76: Range by David Epstein

Episode found at: https://bookworm.fm/76/

We’ve all heard stories of famous people who knew what they were born to do from a young age. But should we really be trying to follow in their narrow-focused footsteps? Today’s author challenges the traditional idea that 10,000 hours of deliberate practice is what it takes to become an expert, explains why specializing early…

I really enjoyed this episode, having pivoted in my career a number of times recently. It reminds me of Cal Newport’s idea of “little bets” in So Good They Can’t Ignore You.

Excellent episode.

And to go down a rabbit trail on homeschooling. . .

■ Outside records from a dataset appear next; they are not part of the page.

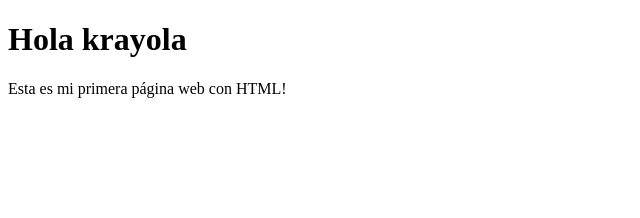
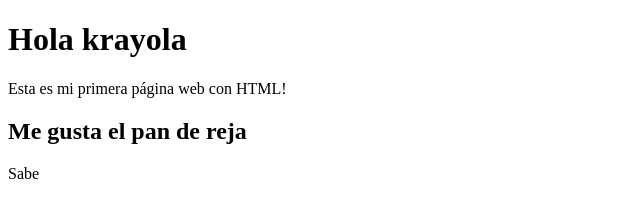
Before and after one commit to JoshuaGinez/ch54PrimerRepo-, a plain HTML site: page index.html in a window 1280 px wide. Shown: the whole page, without its empty margins (0-640 px from the left). Drawn offline with Linux system fonts and the light colour scheme.

Commit message:
features: add information

```diff
--- a/index.html
+++ b/index.html
@@ -8,5 +8,7 @@
 <body>
   <h1> Hola krayola</h1>
   <p>Esta es mi primera página web con HTML!</p>
+  <h2>Me gusta el pan de reja</h2>
+  <p>Sabe <padre></padre></p>
 </body>
 </html>
```
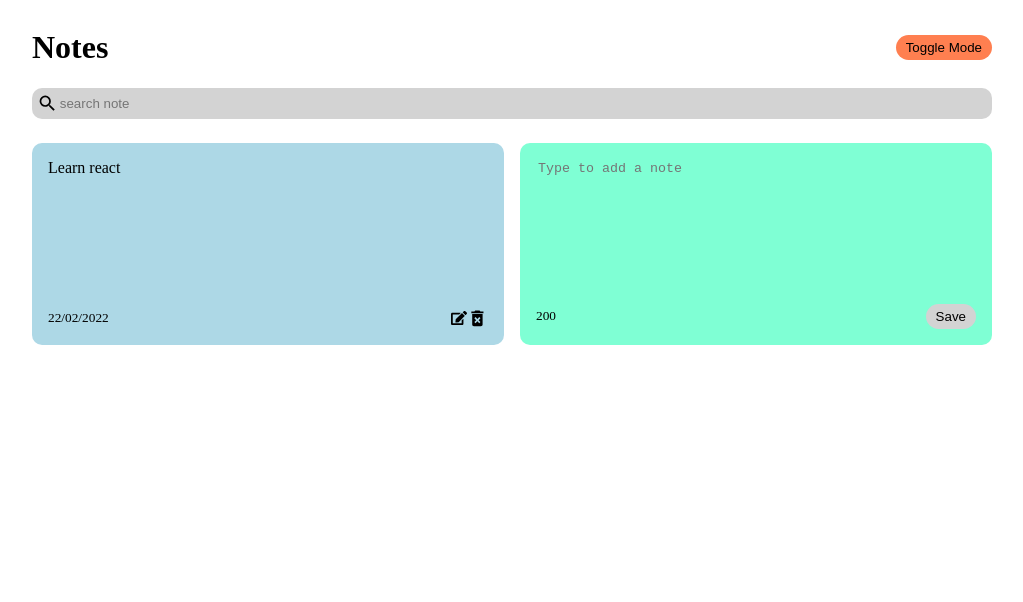
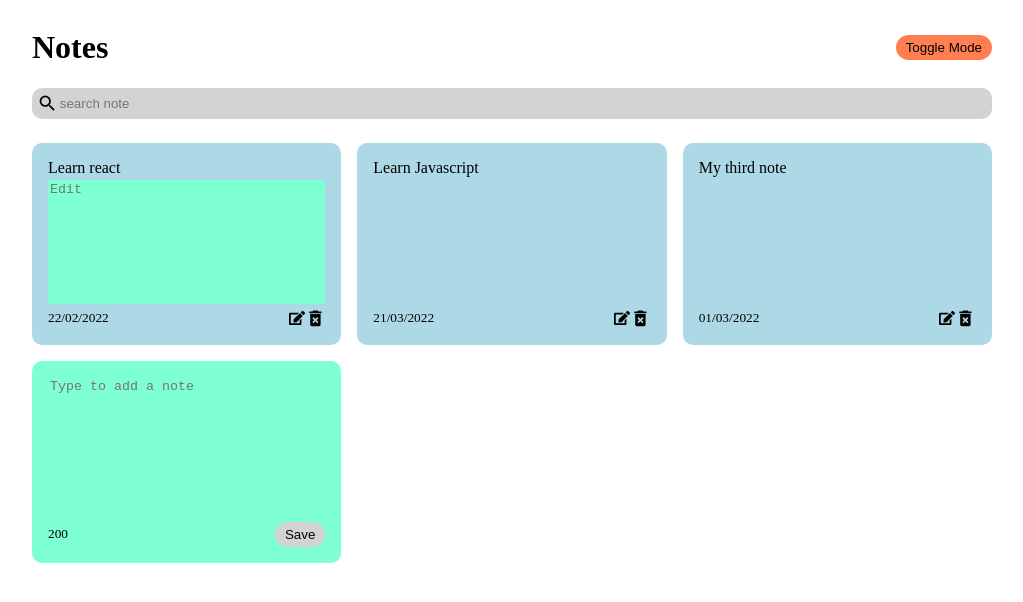
Before and after one commit to aneemqah/notes-app, a React (Create React App) app: page / in a window 1280 px wide. Both pictures are taken after a click on the icon 424 px from the left and 318 px from the top of the page. Shown: the top 602 px of the page, without its empty margins (128-1151 px from the left). Built offline with nearby package versions, Linux system fonts and the light colour scheme.

Commit message:
edit feature wip

```diff
--- a/src/App.js
+++ b/src/App.js
@@ -8,7 +8,7 @@ import Note from './components/Note';
 const App = () => {
   const [searchText, setSearchText] = useState('');
   const [darkmode, setDarkMode] = useState(false);
-  const [isEdit, setIsEdit] = useState(false);
+
   const [notes, setNotes] = useState([
     {
       id: nanoid(),
@@ -55,10 +55,16 @@ const App = () => {
     setNotes(newNotes);
   };
 
-  const editNote = (id) => {
-    const newNotes = notes.filter((note) => note.id === id);
-    setNotes(newNotes);
+  const editNote = (id, text) => {
+    // Create a copy of the notes array
+    const newNotes = [...notes];
+    // Is the id being passed the same as the id in the notes
+    const findNote = newNotes.find((id) => newNotes.id === id);
+    setNotes(findNote);
   };
+
+  // find (actual note)id and update text of the
+  // set notes with the updated array
 
   return (
     <div className={`${darkmode && 'dark-mode'}`}>
--- a/src/components/Note.js
+++ b/src/components/Note.js
@@ -1,14 +1,37 @@
+import React, { useState } from 'react';
+
 import { MdDeleteForever } from 'react-icons/md';
 import { FaEdit } from 'react-icons/fa';
 
 const Note = ({ id, text, date, handleDeleteNote, handleEditNote }) => {
+  const [isEdit, setIsEdit] = useState(false);
+  const [newText, setNewText] = useState('');
+
+  const characterLimit = 200;
+
+  // triggered on the textarea input
+  const handleNewTextChange = (event) => {
+    if (characterLimit - event.target.value.length >= 0) {
+      setNewText(event.target.value);
+    }
+  };
+
   return (
     <div className="note">
       <span>{text}</span>
+      {isEdit && (
+        <textarea
+          rows="8"
+          cols="10"
+          placeholder="Edit"
+          onChange={handleNewTextChange}
+        ></textarea>
+      )}
+
       <div className="note-footer">
         <small>{date}</small>
         <div className="icons">
-          <FaEdit className="edit-icon" onClick={() => handleEditNote(id)} />
+          <FaEdit className="edit-icon" onClick={() => setIsEdit(true)} />
           <MdDeleteForever
             onClick={() => handleDeleteNote(id)}
             className="delete-icon"
--- a/src/components/NotesList.js
+++ b/src/components/NotesList.js
@@ -19,7 +19,7 @@ const NotesList = ({
           handleEditNote={handleEditNote}
         />
       ))}
-      <AddNote handleAddNote={handleAddNote} handleEditNote={handleEditNote} />
+      <AddNote handleAddNote={handleAddNote} />
     </div>
   );
 };
```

If you aren’t familiar with the 19th century educator Charlotte Mason, I highly recommend you read her Home Education Series. One of the things that came up in your discussion in the episode, analogical thinking, is emphasized in her observation of education principles. She terms it the “science of relations” – the connections we (and our children) make on our own pulling from the disparate experiences and things we’ve read.

I’ve been involved in the homeschooling world for nearly 30 years. I read Charlotte Mason’s ideas pretty early on and they greatly influenced my foundational assumptions. Through the years with my children we’ve tried various things, explored their interests, sometimes had them in school. My older boys are doing great in college. But now with the younger ones, I find myself circling back to the foundational principles communicated by Miss Mason and finding that her educational approach has stood the tests of time (and my kids).

The original Charlotte Mason Home Education series (free, online):

To buy in print (I recommend LBP for a high quality printing – some that are available on Amazon are facsimile copies or copyright violations.):

Great show as always.

Liked the discussion around Nintendo.

Nintendo is a default case study for the Blue Ocean (as opposed to the Red Ocean) marketing strategy discussion - which cover a lot of what Mike and Joe were talking about.

I’d recommend having a quick look at the definitions here

There’s a good book about it (Blue Oceans) that @mikeschmitz might enjoy as a gap book